___ Source information ___
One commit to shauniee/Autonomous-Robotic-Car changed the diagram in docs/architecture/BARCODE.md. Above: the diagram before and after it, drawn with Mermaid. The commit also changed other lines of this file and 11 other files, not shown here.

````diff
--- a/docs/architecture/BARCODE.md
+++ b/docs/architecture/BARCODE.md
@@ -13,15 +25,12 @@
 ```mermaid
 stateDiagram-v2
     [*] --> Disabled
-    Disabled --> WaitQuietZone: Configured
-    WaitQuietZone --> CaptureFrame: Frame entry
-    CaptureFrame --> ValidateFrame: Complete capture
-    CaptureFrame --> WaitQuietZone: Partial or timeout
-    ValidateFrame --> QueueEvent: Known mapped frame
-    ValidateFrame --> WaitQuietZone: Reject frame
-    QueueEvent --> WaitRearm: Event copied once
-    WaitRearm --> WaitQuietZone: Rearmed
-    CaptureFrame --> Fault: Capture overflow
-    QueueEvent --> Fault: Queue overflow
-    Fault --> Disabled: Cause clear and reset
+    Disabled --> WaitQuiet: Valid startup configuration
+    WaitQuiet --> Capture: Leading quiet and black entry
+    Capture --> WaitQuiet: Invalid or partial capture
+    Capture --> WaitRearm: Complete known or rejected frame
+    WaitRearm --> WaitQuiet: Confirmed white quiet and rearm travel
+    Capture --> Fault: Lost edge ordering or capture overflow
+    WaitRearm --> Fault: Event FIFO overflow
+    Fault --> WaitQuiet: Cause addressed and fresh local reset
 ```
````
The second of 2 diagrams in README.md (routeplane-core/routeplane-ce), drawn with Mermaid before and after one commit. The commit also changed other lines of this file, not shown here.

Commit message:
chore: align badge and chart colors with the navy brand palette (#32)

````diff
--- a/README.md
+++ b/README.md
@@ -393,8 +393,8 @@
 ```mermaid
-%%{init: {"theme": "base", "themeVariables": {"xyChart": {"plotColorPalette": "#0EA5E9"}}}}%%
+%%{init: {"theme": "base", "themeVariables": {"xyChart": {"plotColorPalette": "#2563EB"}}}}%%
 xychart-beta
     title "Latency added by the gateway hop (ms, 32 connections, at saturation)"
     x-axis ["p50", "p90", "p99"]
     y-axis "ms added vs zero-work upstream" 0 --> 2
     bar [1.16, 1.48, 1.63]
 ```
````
___
_Task details:_ Your answer must be the full set of records above, reproduced exactly.

_Exercise response:_
One commit to shauniee/Autonomous-Robotic-Car changed the diagram in docs/architecture/BARCODE.md. Above: the diagram before and after it, drawn with Mermaid. The commit also changed other lines of this file and 11 other files, not shown here.

````diff
--- a/docs/architecture/BARCODE.md
+++ b/docs/architecture/BARCODE.md
@@ -13,15 +25,12 @@
 ```mermaid
 stateDiagram-v2
     [*] --> Disabled
-    Disabled --> WaitQuietZone: Configured
-    WaitQuietZone --> CaptureFrame: Frame entry
-    CaptureFrame --> ValidateFrame: Complete capture
-    CaptureFrame --> WaitQuietZone: Partial or timeout
-    ValidateFrame --> QueueEvent: Known mapped frame
-    ValidateFrame --> WaitQuietZone: Reject frame
-    QueueEvent --> WaitRearm: Event copied once
-    WaitRearm --> WaitQuietZone: Rearmed
-    CaptureFrame --> Fault: Capture overflow
-    QueueEvent --> Fault: Queue overflow
-    Fault --> Disabled: Cause clear and reset
+    Disabled --> WaitQuiet: Valid startup configuration
+    WaitQuiet --> Capture: Leading quiet and black entry
+    Capture --> WaitQuiet: Invalid or partial capture
+    Capture --> WaitRearm: Complete known or rejected frame
+    WaitRearm --> WaitQuiet: Confirmed white quiet and rearm travel
+    Capture --> Fault: Lost edge ordering or capture overflow
+    WaitRearm --> Fault: Event FIFO overflow
+    Fault --> WaitQuiet: Cause addressed and fresh local reset
 ```
````
The second of 2 diagrams in README.md (routeplane-core/routeplane-ce), drawn with Mermaid before and after one commit. The commit also changed other lines of this file, not shown here.

Commit message:
chore: align badge and chart colors with the navy brand palette (#32)

````diff
--- a/README.md
+++ b/README.md
@@ -393,8 +393,8 @@
 ```mermaid
-%%{init: {"theme": "base", "themeVariables": {"xyChart": {"plotColorPalette": "#0EA5E9"}}}}%%
+%%{init: {"theme": "base", "themeVariables": {"xyChart": {"plotColorPalette": "#2563EB"}}}}%%
 xychart-beta
     title "Latency added by the gateway hop (ms, 32 connections, at saturation)"
     x-axis ["p50", "p90", "p99"]
     y-axis "ms added vs zero-work upstream" 0 --> 2
     bar [1.16, 1.48, 1.63]
 ```
````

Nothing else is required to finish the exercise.